‘Only a Sinner’
Only a Sinner was written and recorded some years before the First World War. Despite its rather plodding and mournful tune it is easy to imagine that religious hymns like this became popular again once men found themselves confronted by the horrors of modern warfare.
Marking the first Anzac Day in London
In April 1916, a year after the Anzac landings at Gallipoli, the first anniversary of the battle was observed in Australia, New Zealand and Britain. A grand memorial service was held at Westminster Abbey in London, attended by King George V and Queen Mary. Hundreds of New Zealand and Australian military personnel marched through the streets to the Abbey to attend the service.
Among them was Sydney-born Dr Agnes Bennett, who had been working in Egyptian hospitals treating the wounded from Gallipoli. Some 40 years later she recalled the experience in this excerpt from a radio ‘talk.’
'When the war is over, mother dear'
Though your heart is aching, mother dear
For your soldier boy never fear
I’ll come back some day, and kiss your tears away
When the war is over, mother dear

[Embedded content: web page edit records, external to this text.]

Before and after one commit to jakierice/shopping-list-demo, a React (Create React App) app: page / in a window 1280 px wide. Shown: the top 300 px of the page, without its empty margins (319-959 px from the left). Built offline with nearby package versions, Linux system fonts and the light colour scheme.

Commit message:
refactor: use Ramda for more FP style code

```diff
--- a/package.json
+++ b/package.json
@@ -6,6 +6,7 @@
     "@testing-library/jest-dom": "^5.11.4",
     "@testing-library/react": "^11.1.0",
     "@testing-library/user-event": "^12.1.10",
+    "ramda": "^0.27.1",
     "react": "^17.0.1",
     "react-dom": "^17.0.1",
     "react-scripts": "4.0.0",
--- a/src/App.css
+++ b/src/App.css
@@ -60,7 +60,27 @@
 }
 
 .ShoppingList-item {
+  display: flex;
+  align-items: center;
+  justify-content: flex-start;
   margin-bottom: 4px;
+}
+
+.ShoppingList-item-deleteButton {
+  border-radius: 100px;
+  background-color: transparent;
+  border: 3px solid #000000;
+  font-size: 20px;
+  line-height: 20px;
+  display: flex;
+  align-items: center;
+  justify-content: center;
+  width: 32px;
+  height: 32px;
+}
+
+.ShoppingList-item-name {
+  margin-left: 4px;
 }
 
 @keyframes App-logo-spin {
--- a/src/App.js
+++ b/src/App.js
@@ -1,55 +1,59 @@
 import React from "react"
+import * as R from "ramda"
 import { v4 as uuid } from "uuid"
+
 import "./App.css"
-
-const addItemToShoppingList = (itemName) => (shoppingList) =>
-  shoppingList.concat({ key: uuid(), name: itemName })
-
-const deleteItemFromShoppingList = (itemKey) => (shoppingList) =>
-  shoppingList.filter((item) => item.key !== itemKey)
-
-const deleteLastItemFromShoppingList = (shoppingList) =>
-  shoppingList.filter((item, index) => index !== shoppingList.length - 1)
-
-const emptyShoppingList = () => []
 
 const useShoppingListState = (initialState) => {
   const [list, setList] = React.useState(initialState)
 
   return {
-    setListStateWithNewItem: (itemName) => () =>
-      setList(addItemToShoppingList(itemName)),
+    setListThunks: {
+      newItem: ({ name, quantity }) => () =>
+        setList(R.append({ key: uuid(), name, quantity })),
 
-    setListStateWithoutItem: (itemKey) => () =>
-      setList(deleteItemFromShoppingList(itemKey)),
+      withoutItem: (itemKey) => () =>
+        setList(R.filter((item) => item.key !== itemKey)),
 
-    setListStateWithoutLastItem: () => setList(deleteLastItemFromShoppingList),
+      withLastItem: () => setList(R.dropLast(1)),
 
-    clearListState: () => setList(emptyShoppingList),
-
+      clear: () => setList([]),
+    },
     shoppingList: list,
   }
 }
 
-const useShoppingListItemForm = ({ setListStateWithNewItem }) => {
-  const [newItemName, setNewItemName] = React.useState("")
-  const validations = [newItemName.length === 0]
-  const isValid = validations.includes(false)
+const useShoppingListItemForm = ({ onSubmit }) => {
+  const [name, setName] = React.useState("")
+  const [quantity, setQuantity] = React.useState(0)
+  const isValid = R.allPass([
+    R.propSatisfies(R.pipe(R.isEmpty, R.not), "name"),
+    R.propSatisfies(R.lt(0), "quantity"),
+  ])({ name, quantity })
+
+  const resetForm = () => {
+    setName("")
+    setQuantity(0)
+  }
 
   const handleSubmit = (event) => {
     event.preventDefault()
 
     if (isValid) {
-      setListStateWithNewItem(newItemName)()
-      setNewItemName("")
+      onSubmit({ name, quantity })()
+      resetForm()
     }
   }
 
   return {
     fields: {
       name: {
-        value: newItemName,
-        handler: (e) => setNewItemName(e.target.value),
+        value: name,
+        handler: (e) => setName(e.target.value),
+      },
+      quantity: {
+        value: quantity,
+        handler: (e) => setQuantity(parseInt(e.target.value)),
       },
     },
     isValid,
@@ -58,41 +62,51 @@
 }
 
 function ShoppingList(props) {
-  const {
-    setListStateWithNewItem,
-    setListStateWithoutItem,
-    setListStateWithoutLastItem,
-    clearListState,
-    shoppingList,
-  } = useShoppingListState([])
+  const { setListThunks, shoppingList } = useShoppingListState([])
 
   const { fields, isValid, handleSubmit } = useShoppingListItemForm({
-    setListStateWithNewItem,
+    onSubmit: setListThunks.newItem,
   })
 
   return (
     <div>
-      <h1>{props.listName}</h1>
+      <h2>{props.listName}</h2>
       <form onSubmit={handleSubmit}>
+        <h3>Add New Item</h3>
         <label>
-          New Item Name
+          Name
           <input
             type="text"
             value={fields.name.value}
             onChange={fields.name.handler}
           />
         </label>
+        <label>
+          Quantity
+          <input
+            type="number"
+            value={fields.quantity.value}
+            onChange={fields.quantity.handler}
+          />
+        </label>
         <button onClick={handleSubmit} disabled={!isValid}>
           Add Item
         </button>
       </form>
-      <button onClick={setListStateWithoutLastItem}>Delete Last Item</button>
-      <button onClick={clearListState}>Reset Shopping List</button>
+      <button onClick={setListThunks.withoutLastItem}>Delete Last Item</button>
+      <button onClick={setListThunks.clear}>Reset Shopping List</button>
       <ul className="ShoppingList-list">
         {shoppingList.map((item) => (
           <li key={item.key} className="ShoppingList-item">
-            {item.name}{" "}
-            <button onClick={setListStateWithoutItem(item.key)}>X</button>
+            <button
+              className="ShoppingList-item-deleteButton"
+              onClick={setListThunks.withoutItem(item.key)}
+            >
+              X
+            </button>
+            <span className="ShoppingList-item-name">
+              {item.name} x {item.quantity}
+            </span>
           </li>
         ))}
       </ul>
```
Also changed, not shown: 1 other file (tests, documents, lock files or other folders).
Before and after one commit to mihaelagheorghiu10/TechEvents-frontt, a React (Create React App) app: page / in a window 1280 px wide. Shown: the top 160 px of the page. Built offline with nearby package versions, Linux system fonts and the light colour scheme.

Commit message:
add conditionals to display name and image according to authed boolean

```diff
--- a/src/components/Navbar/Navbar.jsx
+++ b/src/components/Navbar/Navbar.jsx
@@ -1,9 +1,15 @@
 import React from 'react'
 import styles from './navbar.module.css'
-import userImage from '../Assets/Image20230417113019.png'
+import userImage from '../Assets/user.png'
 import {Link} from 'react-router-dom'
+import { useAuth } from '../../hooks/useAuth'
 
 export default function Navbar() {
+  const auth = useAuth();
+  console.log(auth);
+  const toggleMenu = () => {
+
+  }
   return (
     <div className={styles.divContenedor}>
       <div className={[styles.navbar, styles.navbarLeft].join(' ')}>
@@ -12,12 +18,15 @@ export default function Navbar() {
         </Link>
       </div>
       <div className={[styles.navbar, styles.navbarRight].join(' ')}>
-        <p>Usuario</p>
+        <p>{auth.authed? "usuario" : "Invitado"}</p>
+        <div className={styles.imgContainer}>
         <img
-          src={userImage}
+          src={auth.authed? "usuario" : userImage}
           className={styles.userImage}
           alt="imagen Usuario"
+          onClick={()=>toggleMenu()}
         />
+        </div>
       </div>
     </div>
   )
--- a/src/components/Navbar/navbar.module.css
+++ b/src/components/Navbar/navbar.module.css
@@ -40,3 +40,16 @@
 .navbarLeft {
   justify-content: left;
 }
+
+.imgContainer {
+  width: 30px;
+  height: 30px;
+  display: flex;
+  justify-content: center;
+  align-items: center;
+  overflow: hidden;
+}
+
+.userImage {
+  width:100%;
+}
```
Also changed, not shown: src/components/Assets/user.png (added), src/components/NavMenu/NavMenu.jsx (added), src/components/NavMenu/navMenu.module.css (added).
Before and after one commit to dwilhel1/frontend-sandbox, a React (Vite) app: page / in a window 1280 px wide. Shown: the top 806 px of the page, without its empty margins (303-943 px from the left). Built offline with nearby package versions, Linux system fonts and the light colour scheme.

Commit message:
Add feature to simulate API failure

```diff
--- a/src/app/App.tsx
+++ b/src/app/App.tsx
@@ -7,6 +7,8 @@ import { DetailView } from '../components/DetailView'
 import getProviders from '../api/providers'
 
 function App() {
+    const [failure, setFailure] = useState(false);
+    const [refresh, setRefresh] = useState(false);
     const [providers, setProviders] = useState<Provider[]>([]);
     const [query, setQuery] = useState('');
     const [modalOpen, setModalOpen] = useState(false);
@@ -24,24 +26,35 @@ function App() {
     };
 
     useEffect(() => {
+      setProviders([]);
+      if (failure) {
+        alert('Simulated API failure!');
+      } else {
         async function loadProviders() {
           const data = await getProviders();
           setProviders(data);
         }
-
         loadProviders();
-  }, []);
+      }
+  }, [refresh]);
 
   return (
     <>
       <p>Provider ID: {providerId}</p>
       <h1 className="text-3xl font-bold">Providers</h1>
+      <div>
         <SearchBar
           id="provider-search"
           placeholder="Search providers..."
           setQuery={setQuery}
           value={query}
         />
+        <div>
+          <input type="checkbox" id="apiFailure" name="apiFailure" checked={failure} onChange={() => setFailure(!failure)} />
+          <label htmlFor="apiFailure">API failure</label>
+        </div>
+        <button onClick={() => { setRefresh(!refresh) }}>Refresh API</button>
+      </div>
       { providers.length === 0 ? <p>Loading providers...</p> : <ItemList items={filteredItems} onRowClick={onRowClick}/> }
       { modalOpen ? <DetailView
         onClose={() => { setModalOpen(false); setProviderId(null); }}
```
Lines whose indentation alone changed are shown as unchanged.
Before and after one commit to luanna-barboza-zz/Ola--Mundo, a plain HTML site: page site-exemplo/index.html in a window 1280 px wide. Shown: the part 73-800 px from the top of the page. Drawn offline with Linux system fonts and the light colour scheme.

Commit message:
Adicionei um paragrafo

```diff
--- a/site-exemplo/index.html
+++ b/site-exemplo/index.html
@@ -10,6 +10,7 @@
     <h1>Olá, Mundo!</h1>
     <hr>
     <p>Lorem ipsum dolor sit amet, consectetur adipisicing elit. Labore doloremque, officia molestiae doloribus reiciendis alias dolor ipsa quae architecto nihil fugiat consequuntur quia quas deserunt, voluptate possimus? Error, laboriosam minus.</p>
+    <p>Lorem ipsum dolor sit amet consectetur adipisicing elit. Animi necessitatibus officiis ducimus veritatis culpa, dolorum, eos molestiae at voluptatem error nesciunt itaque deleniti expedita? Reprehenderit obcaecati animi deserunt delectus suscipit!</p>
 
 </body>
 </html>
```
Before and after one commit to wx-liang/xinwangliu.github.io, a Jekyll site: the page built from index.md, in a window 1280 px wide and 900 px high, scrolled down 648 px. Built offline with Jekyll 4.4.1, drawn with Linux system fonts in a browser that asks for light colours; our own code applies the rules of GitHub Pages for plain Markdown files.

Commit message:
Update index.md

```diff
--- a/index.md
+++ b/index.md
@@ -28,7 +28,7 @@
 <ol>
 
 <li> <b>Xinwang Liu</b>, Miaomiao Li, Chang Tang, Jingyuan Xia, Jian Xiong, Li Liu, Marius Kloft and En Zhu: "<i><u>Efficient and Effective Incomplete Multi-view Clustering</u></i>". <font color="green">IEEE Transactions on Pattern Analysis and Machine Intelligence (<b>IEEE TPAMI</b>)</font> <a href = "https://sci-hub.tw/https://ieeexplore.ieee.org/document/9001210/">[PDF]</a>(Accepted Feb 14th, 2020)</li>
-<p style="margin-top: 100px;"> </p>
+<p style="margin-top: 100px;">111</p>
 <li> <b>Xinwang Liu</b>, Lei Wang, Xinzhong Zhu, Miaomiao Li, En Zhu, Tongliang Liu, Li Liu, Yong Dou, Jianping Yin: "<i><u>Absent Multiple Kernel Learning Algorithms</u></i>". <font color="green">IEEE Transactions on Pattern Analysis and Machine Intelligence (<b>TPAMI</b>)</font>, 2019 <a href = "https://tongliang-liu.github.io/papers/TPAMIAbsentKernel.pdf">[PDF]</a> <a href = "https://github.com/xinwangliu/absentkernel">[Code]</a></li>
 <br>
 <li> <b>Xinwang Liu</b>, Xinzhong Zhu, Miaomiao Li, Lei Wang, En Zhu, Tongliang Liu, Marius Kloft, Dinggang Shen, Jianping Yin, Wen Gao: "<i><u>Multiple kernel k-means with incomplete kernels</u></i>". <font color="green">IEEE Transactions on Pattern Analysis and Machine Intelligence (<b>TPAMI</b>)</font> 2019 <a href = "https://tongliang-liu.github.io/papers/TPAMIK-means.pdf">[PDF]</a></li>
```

In this somewhat maudlin song, written and recorded in England in 1915, a soldier laments being far away from home and from his mother, and promises to return to her.